### Data to process ###
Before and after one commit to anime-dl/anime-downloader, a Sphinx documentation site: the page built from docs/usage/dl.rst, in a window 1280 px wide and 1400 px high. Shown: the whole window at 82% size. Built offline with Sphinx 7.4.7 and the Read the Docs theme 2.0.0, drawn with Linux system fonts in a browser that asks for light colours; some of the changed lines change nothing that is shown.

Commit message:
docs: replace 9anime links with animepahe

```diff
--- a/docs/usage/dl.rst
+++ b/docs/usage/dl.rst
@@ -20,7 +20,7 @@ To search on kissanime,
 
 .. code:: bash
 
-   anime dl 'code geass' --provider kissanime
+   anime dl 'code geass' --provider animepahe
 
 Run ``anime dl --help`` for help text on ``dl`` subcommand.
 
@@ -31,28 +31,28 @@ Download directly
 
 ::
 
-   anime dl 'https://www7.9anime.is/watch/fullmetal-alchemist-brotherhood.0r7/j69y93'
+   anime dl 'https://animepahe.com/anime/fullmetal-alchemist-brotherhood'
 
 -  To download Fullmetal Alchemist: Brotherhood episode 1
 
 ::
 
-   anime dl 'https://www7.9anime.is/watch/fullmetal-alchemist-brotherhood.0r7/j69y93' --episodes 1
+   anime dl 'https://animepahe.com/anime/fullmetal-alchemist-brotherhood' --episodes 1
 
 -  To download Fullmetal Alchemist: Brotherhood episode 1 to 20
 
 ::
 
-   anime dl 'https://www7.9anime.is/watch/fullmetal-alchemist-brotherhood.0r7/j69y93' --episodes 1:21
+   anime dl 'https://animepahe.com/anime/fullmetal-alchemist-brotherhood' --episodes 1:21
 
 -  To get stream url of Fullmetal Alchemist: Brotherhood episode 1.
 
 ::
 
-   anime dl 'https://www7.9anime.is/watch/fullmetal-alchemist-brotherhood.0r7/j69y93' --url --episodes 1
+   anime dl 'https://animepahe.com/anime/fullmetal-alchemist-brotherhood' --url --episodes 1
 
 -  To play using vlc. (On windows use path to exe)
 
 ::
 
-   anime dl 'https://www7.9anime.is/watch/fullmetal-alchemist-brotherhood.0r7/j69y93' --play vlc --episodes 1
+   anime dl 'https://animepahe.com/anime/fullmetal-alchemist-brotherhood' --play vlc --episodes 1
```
###
### Data to process ###
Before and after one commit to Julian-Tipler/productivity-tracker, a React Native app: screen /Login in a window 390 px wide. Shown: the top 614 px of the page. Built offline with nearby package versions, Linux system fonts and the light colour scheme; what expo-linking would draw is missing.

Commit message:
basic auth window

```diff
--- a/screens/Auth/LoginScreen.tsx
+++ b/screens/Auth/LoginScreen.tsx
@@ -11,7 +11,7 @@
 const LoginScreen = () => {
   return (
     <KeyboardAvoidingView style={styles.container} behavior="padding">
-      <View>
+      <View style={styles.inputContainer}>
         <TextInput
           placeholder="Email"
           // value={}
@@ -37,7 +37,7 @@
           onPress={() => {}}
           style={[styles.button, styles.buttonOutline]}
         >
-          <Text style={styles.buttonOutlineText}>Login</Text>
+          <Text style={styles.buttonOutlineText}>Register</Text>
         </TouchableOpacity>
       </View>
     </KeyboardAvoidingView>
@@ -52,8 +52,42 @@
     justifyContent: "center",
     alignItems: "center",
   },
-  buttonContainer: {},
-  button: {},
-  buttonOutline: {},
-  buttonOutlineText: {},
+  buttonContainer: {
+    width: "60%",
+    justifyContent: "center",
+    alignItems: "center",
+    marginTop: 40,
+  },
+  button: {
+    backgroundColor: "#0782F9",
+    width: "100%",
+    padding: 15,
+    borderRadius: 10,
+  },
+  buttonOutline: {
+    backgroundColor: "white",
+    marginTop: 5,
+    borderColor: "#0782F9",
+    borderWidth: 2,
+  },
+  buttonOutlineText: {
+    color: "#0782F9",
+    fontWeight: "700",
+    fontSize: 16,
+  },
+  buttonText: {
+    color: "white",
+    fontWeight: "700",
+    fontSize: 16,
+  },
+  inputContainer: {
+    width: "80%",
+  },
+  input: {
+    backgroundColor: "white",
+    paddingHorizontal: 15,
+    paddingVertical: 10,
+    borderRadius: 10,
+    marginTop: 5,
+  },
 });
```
###
### Data to process ###
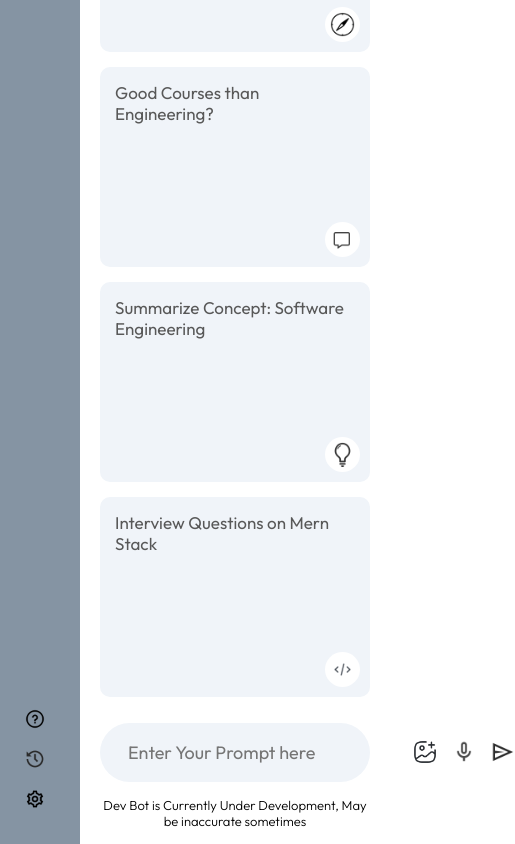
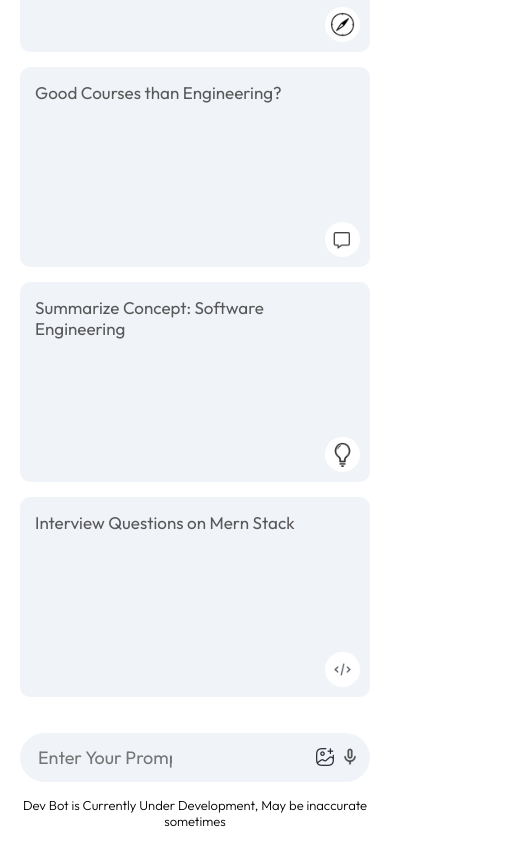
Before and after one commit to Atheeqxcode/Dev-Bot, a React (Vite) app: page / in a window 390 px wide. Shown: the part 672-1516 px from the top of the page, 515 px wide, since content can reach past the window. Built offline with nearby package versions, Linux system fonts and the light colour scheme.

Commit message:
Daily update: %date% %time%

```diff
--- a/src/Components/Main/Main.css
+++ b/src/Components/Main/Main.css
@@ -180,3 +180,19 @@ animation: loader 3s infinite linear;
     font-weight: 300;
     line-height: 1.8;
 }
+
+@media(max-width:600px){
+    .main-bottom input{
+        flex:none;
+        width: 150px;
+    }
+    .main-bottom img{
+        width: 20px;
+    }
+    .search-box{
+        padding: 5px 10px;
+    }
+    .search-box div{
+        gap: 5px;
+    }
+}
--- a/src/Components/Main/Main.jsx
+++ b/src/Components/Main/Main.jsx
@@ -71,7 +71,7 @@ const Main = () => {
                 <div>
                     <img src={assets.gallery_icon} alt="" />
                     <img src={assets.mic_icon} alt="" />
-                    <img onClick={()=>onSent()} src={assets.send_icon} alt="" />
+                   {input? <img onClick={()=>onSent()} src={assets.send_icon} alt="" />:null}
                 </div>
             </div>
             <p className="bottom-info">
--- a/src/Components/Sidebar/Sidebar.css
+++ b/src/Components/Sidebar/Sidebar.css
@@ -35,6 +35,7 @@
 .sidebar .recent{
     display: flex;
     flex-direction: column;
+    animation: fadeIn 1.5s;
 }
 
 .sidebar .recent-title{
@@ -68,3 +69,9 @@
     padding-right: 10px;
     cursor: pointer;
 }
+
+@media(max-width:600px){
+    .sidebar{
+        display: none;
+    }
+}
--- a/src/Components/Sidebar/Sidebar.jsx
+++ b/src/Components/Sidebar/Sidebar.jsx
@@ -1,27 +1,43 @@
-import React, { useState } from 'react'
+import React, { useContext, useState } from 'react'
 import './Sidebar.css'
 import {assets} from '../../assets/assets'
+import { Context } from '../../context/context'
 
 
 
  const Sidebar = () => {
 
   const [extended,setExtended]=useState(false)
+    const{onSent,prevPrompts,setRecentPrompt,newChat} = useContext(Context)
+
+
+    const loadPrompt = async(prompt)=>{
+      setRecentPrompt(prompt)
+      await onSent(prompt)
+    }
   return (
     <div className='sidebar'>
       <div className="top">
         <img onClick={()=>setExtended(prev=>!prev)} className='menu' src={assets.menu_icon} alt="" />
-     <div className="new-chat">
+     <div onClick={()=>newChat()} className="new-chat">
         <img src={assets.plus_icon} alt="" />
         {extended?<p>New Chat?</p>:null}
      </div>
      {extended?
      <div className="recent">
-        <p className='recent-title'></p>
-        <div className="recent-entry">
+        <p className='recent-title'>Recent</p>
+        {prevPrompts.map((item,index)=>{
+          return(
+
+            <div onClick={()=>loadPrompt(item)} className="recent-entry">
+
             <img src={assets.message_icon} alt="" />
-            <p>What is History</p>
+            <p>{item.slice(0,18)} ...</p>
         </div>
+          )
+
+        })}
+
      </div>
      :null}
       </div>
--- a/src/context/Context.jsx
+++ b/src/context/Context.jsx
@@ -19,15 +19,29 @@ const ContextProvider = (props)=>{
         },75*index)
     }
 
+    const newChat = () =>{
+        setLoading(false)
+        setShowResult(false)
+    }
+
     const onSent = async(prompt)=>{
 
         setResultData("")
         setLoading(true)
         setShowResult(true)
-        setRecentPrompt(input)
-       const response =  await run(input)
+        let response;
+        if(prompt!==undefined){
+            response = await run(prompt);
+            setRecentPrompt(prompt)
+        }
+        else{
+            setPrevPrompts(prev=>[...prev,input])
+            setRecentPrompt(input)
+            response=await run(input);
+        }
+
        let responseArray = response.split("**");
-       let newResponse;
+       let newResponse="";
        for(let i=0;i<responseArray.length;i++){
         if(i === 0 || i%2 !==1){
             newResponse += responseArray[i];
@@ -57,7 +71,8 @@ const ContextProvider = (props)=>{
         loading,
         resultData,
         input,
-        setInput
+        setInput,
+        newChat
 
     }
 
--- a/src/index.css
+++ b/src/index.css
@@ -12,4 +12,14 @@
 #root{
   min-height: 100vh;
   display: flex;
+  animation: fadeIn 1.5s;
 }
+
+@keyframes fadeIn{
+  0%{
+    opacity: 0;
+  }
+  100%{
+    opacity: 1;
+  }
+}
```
###
_What is being asked_
Your answer should be the lines of the material above that include "assets".

_Response to this exercise_
                     <img src={assets.gallery_icon} alt="" />
                     <img src={assets.mic_icon} alt="" />
-                    <img onClick={()=>onSent()} src={assets.send_icon} alt="" />
+                   {input? <img onClick={()=>onSent()} src={assets.send_icon} alt="" />:null}
 import {assets} from '../../assets/assets'
         <img onClick={()=>setExtended(prev=>!prev)} className='menu' src={assets.menu_icon} alt="" />
         <img src={assets.plus_icon} alt="" />
             <img src={assets.message_icon} alt="" />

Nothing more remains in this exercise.